Web page edit records
»»

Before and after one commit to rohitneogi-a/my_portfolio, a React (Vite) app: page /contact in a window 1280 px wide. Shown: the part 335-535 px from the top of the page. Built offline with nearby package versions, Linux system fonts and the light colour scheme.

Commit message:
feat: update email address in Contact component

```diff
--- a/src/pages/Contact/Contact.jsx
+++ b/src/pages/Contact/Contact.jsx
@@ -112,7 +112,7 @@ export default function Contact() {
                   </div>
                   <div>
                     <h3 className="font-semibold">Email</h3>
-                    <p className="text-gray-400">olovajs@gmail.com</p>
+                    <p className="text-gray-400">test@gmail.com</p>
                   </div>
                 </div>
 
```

««
»»

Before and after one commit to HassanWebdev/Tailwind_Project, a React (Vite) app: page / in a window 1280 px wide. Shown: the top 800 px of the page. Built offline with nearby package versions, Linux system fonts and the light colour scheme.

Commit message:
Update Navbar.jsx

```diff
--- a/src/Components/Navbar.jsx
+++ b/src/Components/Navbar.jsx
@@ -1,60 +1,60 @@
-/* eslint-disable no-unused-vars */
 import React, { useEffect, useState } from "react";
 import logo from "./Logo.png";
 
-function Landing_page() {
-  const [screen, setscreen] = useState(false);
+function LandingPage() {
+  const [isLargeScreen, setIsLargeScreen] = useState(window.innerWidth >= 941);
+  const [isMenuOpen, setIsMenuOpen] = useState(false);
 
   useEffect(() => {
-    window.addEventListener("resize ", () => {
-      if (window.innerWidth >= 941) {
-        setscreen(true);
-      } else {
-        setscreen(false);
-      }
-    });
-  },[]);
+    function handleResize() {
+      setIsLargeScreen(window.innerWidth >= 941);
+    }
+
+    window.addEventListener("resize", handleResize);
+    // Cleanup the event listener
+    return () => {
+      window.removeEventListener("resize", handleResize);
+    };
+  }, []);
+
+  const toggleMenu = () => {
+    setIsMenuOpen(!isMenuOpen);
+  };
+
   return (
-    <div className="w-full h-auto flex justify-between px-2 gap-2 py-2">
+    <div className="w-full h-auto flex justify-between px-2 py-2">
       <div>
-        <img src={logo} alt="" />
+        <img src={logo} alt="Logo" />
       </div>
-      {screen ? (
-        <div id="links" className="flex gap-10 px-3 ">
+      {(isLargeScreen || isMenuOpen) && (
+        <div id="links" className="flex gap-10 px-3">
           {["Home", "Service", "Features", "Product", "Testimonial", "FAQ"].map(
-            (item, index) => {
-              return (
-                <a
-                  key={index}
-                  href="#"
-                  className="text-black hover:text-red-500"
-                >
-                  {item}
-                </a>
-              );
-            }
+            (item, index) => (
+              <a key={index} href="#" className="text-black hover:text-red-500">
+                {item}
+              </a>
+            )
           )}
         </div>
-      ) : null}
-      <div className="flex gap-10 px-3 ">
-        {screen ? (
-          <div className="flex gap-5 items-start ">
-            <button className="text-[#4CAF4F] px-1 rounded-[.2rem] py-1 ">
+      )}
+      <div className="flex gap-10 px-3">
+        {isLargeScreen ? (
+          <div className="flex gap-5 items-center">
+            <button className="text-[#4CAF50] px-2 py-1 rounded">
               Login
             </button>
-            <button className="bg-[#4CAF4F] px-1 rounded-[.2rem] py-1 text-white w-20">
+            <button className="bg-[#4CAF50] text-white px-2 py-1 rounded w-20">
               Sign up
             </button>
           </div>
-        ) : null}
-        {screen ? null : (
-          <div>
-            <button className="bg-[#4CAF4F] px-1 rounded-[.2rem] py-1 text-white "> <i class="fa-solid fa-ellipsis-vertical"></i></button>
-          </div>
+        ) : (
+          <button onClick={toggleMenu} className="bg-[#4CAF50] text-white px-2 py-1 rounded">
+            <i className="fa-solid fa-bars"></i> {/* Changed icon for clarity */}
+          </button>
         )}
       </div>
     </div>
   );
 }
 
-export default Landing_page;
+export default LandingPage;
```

««

- _Prompt_: Every line in the records that holds the word "button" should be copied into the answer.

- _Output below_:
-            <button className="text-[#4CAF4F] px-1 rounded-[.2rem] py-1 ">
+            <button className="text-[#4CAF50] px-2 py-1 rounded">
             </button>
-            <button className="bg-[#4CAF4F] px-1 rounded-[.2rem] py-1 text-white w-20">
+            <button className="bg-[#4CAF50] text-white px-2 py-1 rounded w-20">
             </button>
-            <button className="bg-[#4CAF4F] px-1 rounded-[.2rem] py-1 text-white "> <i class="fa-solid fa-ellipsis-vertical"></i></button>
+          <button onClick={toggleMenu} className="bg-[#4CAF50] text-white px-2 py-1 rounded">
+          </button>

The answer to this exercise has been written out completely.